_TRY IT_
For every entry that follows, return an identical copy.

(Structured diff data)

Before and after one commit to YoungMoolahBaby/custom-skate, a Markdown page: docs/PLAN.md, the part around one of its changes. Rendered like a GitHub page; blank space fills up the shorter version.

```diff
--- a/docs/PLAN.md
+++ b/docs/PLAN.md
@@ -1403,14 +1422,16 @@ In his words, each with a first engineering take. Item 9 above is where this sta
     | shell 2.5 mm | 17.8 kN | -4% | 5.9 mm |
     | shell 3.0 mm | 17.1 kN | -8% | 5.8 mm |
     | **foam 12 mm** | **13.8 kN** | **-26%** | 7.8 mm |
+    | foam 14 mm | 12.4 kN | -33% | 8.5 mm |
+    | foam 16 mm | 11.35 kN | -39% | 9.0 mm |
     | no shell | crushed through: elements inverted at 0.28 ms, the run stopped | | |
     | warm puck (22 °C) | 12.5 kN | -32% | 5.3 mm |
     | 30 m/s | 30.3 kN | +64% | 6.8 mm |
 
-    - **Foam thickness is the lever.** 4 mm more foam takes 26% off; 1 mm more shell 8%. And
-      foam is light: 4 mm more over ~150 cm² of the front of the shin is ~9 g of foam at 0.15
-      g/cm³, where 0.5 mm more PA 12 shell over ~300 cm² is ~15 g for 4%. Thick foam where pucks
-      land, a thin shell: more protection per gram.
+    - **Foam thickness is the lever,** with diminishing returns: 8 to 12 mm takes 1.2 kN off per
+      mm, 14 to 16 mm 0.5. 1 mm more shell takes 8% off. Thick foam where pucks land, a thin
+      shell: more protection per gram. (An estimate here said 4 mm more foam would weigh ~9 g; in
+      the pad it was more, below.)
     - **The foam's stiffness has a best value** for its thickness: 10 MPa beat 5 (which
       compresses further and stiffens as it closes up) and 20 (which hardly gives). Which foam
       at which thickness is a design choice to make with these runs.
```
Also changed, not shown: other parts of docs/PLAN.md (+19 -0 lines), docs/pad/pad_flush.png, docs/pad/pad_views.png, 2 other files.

_EXERCISE RESPONSE_
Before and after one commit to YoungMoolahBaby/custom-skate, a Markdown page: docs/PLAN.md, the part around one of its changes. Rendered like a GitHub page; blank space fills up the shorter version.

```diff
--- a/docs/PLAN.md
+++ b/docs/PLAN.md
@@ -1403,14 +1422,16 @@ In his words, each with a first engineering take. Item 9 above is where this sta
     | shell 2.5 mm | 17.8 kN | -4% | 5.9 mm |
     | shell 3.0 mm | 17.1 kN | -8% | 5.8 mm |
     | **foam 12 mm** | **13.8 kN** | **-26%** | 7.8 mm |
+    | foam 14 mm | 12.4 kN | -33% | 8.5 mm |
+    | foam 16 mm | 11.35 kN | -39% | 9.0 mm |
     | no shell | crushed through: elements inverted at 0.28 ms, the run stopped | | |
     | warm puck (22 °C) | 12.5 kN | -32% | 5.3 mm |
     | 30 m/s | 30.3 kN | +64% | 6.8 mm |
 
-    - **Foam thickness is the lever.** 4 mm more foam takes 26% off; 1 mm more shell 8%. And
-      foam is light: 4 mm more over ~150 cm² of the front of the shin is ~9 g of foam at 0.15
-      g/cm³, where 0.5 mm more PA 12 shell over ~300 cm² is ~15 g for 4%. Thick foam where pucks
-      land, a thin shell: more protection per gram.
+    - **Foam thickness is the lever,** with diminishing returns: 8 to 12 mm takes 1.2 kN off per
+      mm, 14 to 16 mm 0.5. 1 mm more shell takes 8% off. Thick foam where pucks land, a thin
+      shell: more protection per gram. (An estimate here said 4 mm more foam would weigh ~9 g; in
+      the pad it was more, below.)
     - **The foam's stiffness has a best value** for its thickness: 10 MPa beat 5 (which
       compresses further and stiffens as it closes up) and 20 (which hardly gives). Which foam
       at which thickness is a design choice to make with these runs.
```
Also changed, not shown: other parts of docs/PLAN.md (+19 -0 lines), docs/pad/pad_flush.png, docs/pad/pad_views.png, 2 other files.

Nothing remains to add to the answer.